<<<<

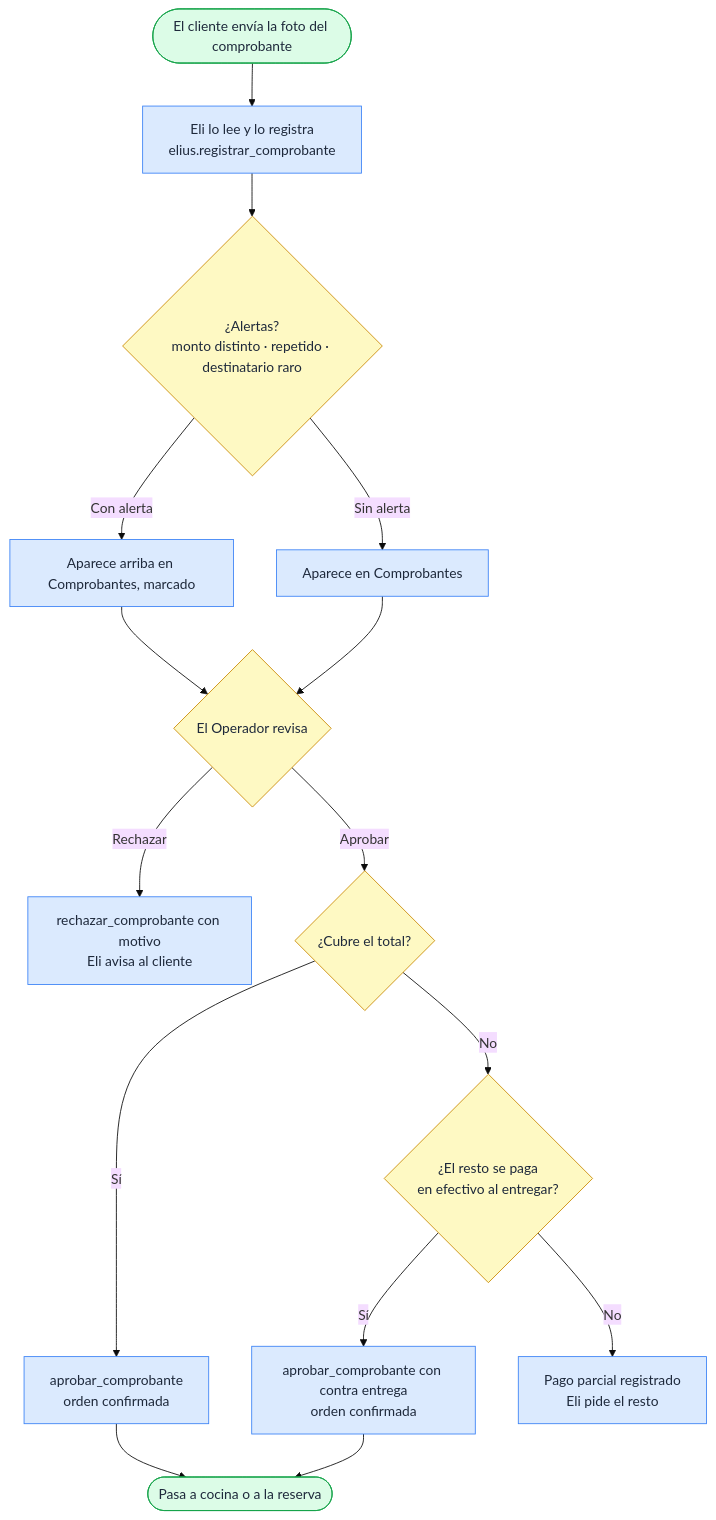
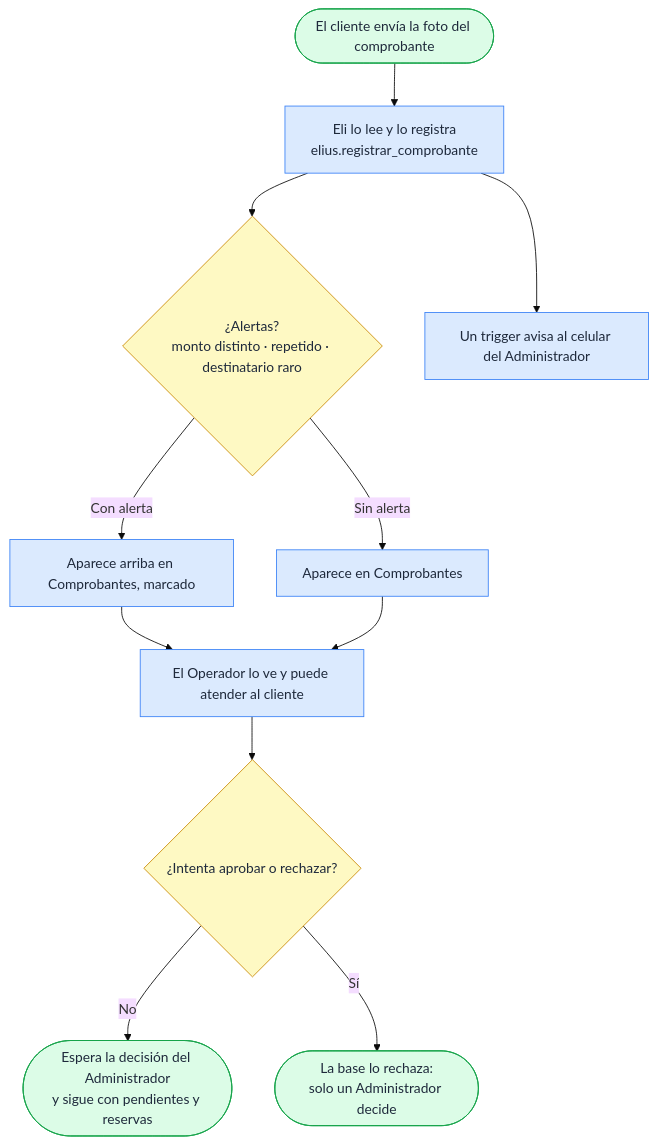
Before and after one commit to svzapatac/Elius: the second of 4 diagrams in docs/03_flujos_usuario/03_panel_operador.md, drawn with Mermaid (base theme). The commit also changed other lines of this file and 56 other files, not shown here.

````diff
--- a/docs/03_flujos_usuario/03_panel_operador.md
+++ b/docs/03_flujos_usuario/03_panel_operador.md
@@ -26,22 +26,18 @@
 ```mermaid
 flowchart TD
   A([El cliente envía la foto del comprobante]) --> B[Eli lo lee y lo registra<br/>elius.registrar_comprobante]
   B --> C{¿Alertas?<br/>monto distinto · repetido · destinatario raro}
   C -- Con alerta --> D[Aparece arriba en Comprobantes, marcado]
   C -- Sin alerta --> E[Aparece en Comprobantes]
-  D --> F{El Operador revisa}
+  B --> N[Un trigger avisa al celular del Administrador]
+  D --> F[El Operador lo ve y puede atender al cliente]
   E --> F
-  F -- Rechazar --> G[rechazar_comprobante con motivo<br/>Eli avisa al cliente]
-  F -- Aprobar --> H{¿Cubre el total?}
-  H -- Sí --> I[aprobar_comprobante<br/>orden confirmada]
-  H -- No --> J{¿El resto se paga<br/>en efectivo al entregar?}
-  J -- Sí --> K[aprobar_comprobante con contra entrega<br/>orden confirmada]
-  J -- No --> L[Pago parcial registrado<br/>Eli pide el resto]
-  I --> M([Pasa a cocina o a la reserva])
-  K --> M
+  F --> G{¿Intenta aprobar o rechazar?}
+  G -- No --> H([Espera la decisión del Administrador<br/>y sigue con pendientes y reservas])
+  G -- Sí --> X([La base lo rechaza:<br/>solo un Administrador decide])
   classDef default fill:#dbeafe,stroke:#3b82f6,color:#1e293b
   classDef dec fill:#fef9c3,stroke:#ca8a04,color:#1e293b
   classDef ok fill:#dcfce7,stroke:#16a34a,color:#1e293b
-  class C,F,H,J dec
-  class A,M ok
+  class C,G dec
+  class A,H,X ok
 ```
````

>>>>
<<<<

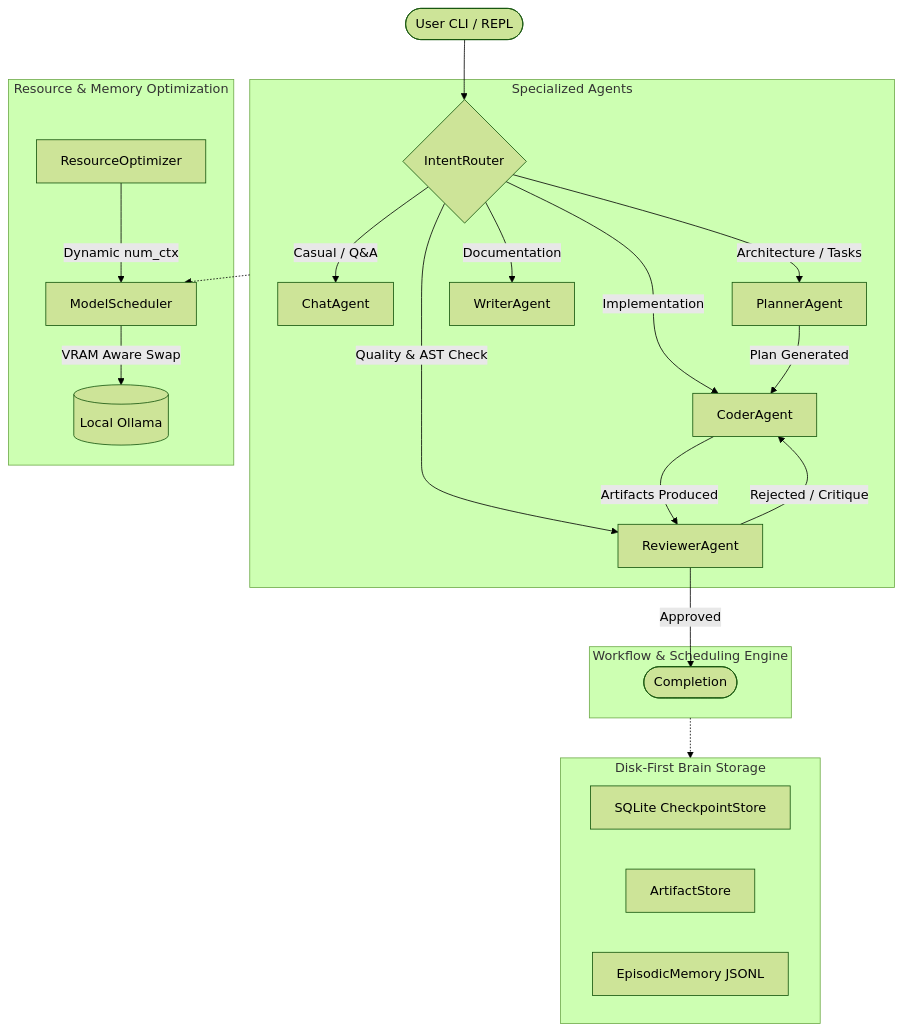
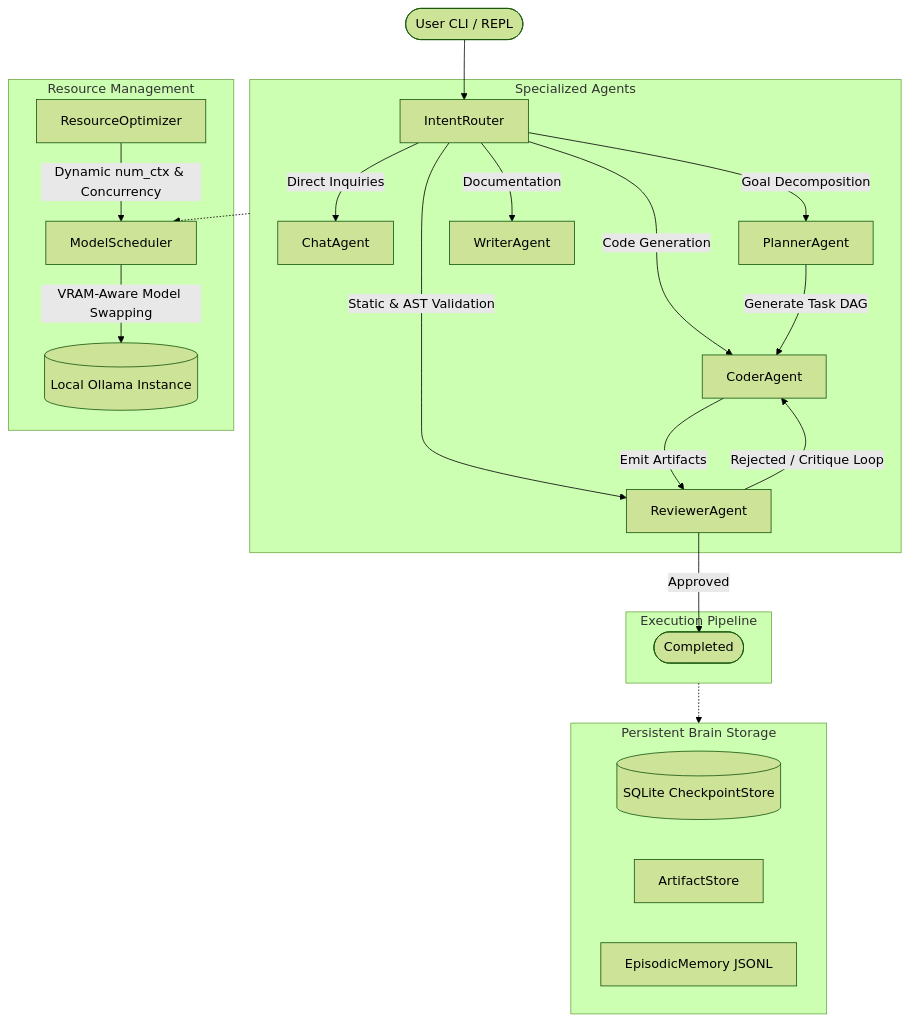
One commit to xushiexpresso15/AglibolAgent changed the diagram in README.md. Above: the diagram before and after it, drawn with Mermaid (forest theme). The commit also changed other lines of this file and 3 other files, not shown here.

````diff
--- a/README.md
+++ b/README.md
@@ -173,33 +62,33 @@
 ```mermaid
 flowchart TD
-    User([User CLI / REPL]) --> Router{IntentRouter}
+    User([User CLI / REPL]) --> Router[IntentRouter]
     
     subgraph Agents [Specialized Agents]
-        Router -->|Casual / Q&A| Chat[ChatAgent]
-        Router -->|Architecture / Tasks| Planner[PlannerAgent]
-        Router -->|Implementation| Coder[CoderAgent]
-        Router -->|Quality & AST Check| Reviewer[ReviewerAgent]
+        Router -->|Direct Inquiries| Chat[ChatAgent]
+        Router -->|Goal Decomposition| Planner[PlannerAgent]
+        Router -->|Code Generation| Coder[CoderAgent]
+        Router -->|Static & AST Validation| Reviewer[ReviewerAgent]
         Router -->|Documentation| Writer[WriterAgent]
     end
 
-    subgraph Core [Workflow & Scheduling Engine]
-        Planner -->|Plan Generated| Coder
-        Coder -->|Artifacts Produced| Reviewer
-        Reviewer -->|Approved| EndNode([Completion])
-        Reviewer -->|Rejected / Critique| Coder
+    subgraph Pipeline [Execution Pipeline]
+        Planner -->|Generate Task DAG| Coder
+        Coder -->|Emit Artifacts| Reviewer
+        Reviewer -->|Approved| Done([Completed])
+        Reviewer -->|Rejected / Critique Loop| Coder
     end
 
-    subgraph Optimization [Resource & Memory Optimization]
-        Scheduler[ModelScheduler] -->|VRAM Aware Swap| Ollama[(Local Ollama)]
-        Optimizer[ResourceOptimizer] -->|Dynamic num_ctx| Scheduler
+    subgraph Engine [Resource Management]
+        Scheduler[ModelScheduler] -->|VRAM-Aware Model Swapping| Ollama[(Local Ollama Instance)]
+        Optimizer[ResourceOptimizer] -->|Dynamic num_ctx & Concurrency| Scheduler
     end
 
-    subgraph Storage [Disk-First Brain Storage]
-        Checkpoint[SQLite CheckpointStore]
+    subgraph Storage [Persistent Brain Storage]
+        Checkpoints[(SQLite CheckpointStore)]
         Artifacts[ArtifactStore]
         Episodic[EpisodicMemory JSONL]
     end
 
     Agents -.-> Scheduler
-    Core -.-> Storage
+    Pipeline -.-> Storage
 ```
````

>>>>

Exercise brief - Beginning at the line above that contains "-->|Architecture / Tasks| Planner[PlannerAgent]", return each line exactly through the line that contains "-->|Code Generation| Coder[CoderAgent]", and no others.

Written solution -
-        Router -->|Architecture / Tasks| Planner[PlannerAgent]
-        Router -->|Implementation| Coder[CoderAgent]
-        Router -->|Quality & AST Check| Reviewer[ReviewerAgent]
+        Router -->|Direct Inquiries| Chat[ChatAgent]
+        Router -->|Goal Decomposition| Planner[PlannerAgent]
+        Router -->|Code Generation| Coder[CoderAgent]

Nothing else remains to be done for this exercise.